Given entries —
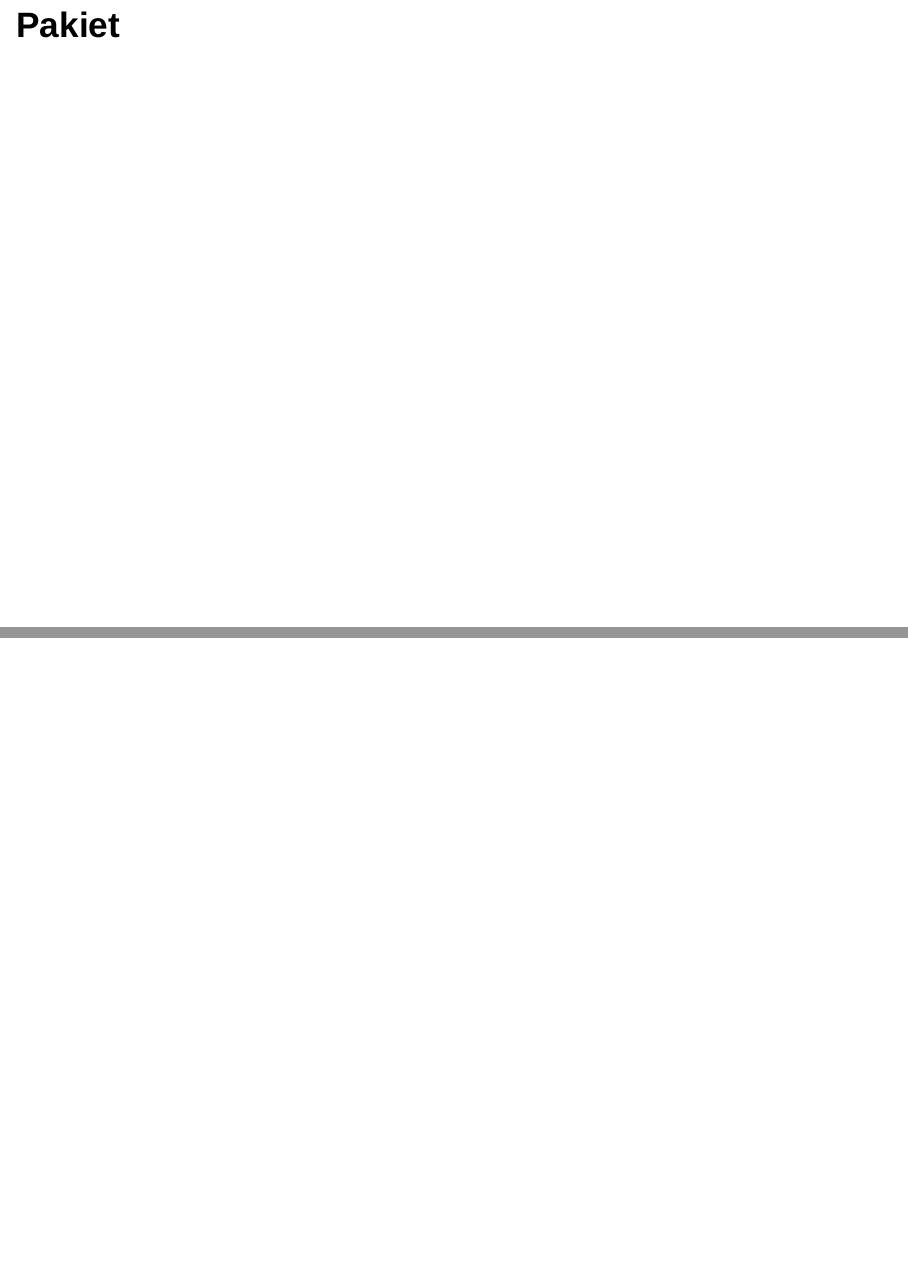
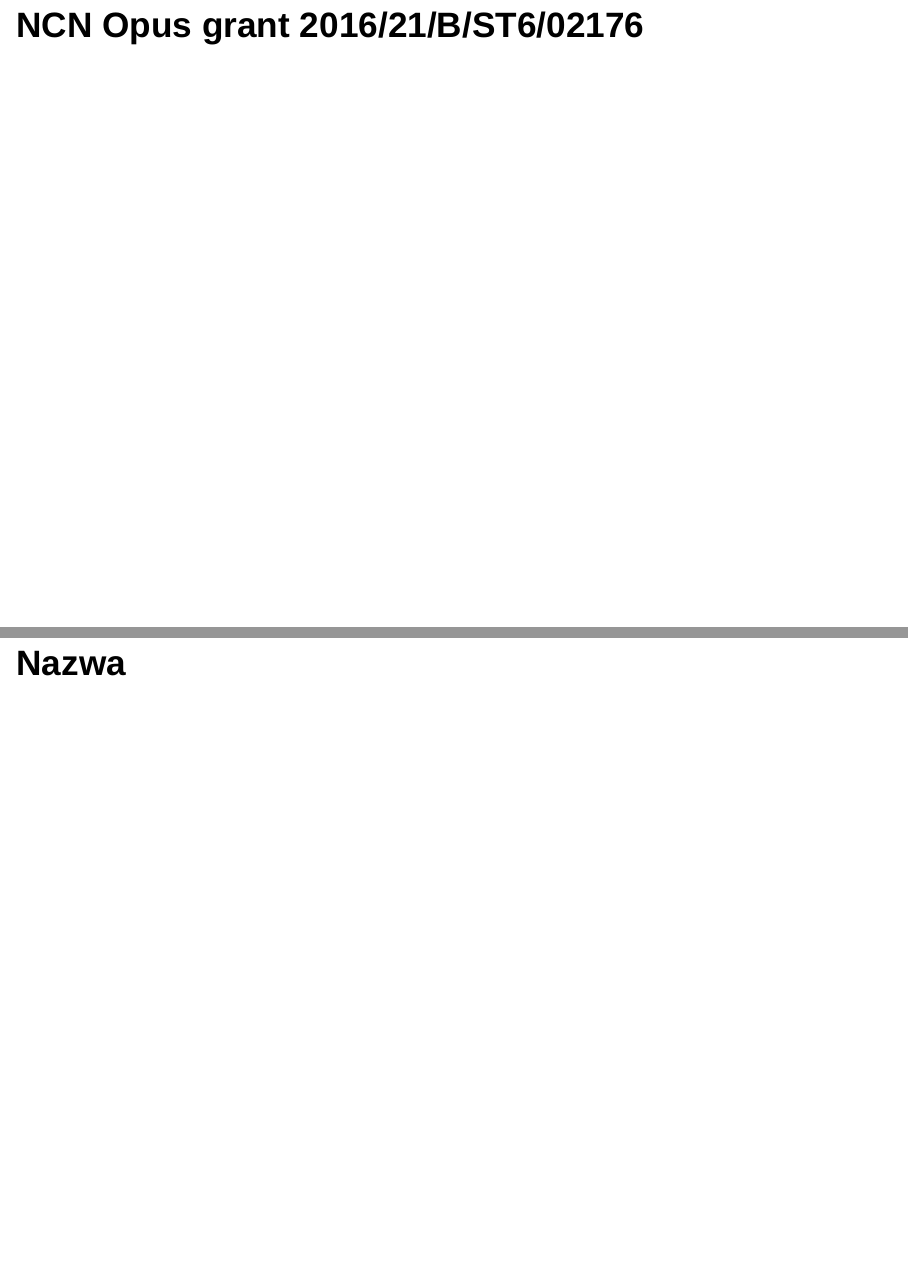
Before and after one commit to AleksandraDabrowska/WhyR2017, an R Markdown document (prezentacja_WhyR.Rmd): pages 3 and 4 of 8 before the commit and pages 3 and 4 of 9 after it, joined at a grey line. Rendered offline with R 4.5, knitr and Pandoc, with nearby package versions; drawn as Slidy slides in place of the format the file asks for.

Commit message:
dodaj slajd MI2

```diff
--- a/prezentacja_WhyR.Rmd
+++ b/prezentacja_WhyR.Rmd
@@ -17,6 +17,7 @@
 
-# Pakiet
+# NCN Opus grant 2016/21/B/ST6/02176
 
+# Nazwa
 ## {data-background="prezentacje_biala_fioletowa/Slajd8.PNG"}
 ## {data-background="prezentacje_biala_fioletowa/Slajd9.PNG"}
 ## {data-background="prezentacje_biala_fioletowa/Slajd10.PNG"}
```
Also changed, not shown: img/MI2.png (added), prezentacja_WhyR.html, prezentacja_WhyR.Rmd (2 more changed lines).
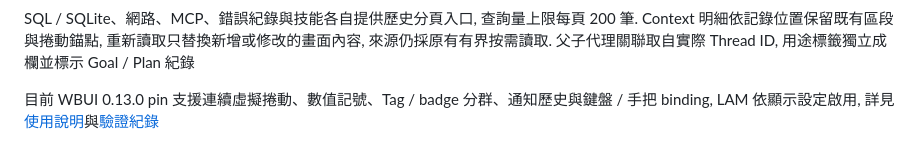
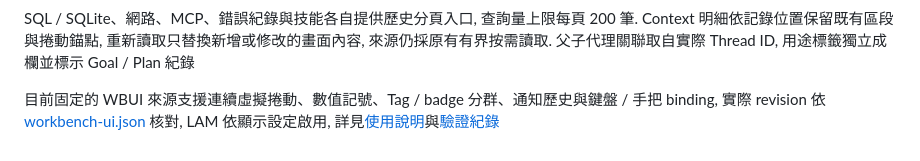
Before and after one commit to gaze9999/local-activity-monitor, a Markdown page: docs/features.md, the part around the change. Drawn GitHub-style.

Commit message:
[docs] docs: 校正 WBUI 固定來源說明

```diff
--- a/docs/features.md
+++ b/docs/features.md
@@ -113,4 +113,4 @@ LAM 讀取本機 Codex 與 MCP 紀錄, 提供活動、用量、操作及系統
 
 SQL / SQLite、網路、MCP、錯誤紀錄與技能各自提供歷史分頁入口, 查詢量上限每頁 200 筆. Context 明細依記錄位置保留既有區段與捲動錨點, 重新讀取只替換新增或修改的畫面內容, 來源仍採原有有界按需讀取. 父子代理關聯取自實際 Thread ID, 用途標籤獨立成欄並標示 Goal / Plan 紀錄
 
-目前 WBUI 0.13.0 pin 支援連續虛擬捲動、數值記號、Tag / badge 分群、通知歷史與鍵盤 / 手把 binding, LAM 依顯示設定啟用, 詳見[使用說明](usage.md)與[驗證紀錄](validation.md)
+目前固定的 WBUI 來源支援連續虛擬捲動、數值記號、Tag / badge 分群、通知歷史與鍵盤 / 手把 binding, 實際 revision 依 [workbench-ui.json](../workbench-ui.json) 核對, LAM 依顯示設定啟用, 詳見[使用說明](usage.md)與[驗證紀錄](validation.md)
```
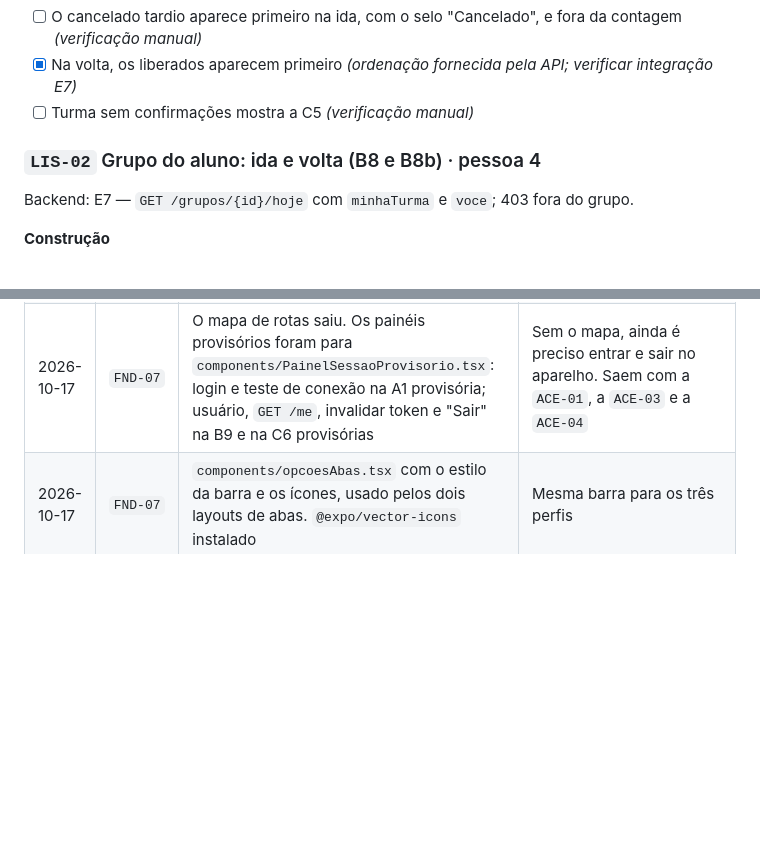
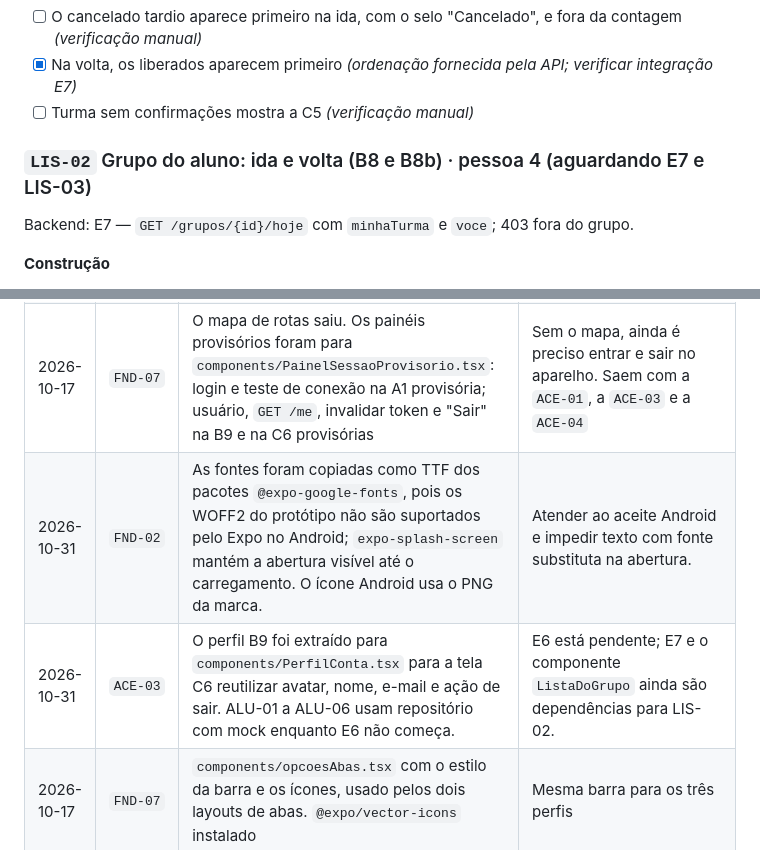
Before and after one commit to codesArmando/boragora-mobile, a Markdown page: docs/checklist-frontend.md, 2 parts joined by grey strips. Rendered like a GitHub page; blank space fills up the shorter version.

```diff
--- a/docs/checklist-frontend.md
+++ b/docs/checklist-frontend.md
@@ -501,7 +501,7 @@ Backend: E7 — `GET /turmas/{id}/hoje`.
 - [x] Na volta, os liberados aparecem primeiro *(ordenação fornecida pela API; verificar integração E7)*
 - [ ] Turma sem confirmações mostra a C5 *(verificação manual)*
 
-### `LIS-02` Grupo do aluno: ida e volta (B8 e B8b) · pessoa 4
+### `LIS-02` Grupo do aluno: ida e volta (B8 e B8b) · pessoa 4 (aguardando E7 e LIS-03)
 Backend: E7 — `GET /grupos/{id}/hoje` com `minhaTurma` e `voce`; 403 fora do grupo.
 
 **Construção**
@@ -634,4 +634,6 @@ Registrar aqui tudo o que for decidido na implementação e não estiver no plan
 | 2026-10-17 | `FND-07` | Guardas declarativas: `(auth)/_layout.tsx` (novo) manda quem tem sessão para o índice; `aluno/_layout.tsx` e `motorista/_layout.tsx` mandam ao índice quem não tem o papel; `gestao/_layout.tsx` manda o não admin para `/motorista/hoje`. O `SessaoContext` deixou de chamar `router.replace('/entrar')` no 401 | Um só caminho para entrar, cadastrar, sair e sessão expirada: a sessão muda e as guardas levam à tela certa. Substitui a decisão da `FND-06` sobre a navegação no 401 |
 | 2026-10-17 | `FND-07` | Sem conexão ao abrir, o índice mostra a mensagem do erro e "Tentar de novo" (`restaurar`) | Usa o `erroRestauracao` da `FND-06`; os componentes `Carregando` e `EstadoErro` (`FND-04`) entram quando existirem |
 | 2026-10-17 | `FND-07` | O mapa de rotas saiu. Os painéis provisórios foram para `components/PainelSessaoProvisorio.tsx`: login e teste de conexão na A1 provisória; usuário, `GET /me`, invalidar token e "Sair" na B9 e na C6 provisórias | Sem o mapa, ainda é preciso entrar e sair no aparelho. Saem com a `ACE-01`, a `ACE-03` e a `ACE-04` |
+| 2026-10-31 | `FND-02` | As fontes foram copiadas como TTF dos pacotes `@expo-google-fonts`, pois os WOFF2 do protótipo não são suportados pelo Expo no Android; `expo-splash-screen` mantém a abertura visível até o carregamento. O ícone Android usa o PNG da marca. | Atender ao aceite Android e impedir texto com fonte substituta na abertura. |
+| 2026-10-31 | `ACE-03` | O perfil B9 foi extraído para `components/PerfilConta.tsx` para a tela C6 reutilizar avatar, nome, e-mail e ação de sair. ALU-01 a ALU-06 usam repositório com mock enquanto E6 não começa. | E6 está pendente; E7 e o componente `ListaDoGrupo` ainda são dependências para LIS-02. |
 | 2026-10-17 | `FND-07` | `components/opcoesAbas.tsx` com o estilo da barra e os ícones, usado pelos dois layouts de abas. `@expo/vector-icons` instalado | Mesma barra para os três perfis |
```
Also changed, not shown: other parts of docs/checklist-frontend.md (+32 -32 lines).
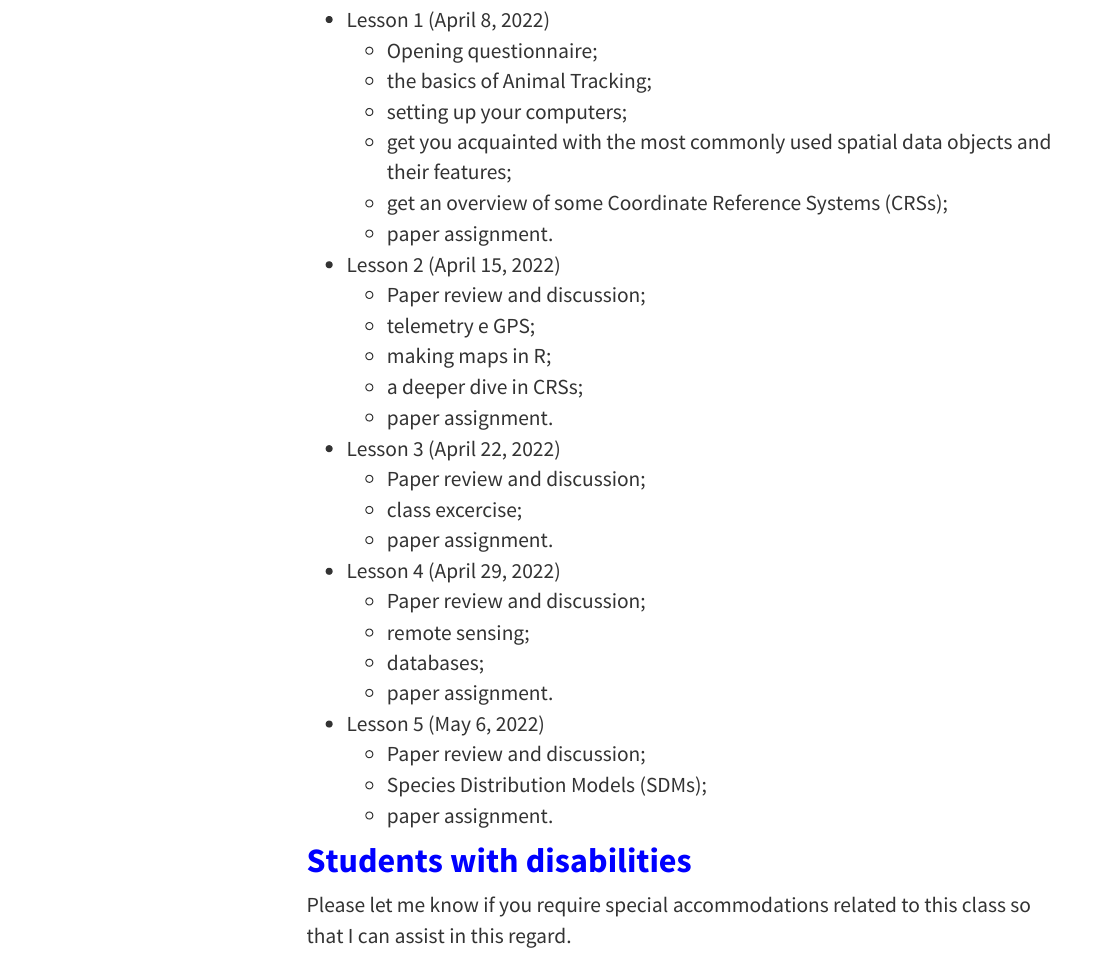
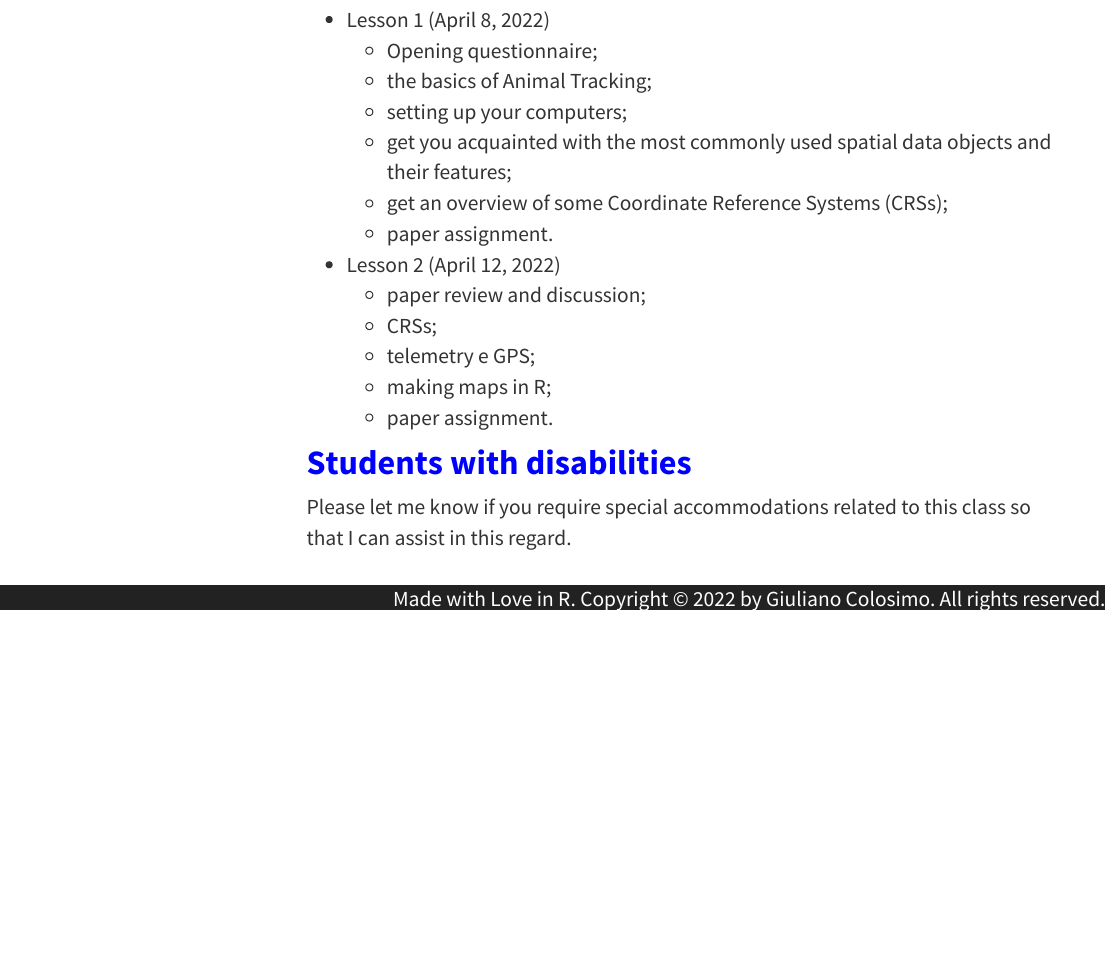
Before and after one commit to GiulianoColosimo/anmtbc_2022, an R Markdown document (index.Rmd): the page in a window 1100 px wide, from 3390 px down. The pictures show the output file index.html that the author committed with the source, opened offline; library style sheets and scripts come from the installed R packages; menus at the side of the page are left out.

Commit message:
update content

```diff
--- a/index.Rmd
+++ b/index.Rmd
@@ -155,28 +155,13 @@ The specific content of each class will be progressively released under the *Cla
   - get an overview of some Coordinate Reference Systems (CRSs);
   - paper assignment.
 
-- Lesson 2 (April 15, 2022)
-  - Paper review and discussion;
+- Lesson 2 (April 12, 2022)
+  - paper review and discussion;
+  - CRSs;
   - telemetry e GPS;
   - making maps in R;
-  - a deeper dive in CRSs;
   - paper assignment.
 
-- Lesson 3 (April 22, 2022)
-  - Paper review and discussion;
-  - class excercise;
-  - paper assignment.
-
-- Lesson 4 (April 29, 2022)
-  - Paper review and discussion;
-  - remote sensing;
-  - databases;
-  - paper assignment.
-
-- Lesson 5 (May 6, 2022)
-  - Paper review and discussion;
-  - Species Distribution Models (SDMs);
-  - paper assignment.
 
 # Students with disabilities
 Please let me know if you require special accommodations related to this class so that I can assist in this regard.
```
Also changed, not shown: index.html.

Your goal —
Write out the lines from the start of the material to the line with "dodaj slajd MI2", inclusive and exactly. Skip the pictures.

Exercise response —
Before and after one commit to AleksandraDabrowska/WhyR2017, an R Markdown document (prezentacja_WhyR.Rmd): pages 3 and 4 of 8 before the commit and pages 3 and 4 of 9 after it, joined at a grey line. Rendered offline with R 4.5, knitr and Pandoc, with nearby package versions; drawn as Slidy slides in place of the format the file asks for.

Commit message:
dodaj slajd MI2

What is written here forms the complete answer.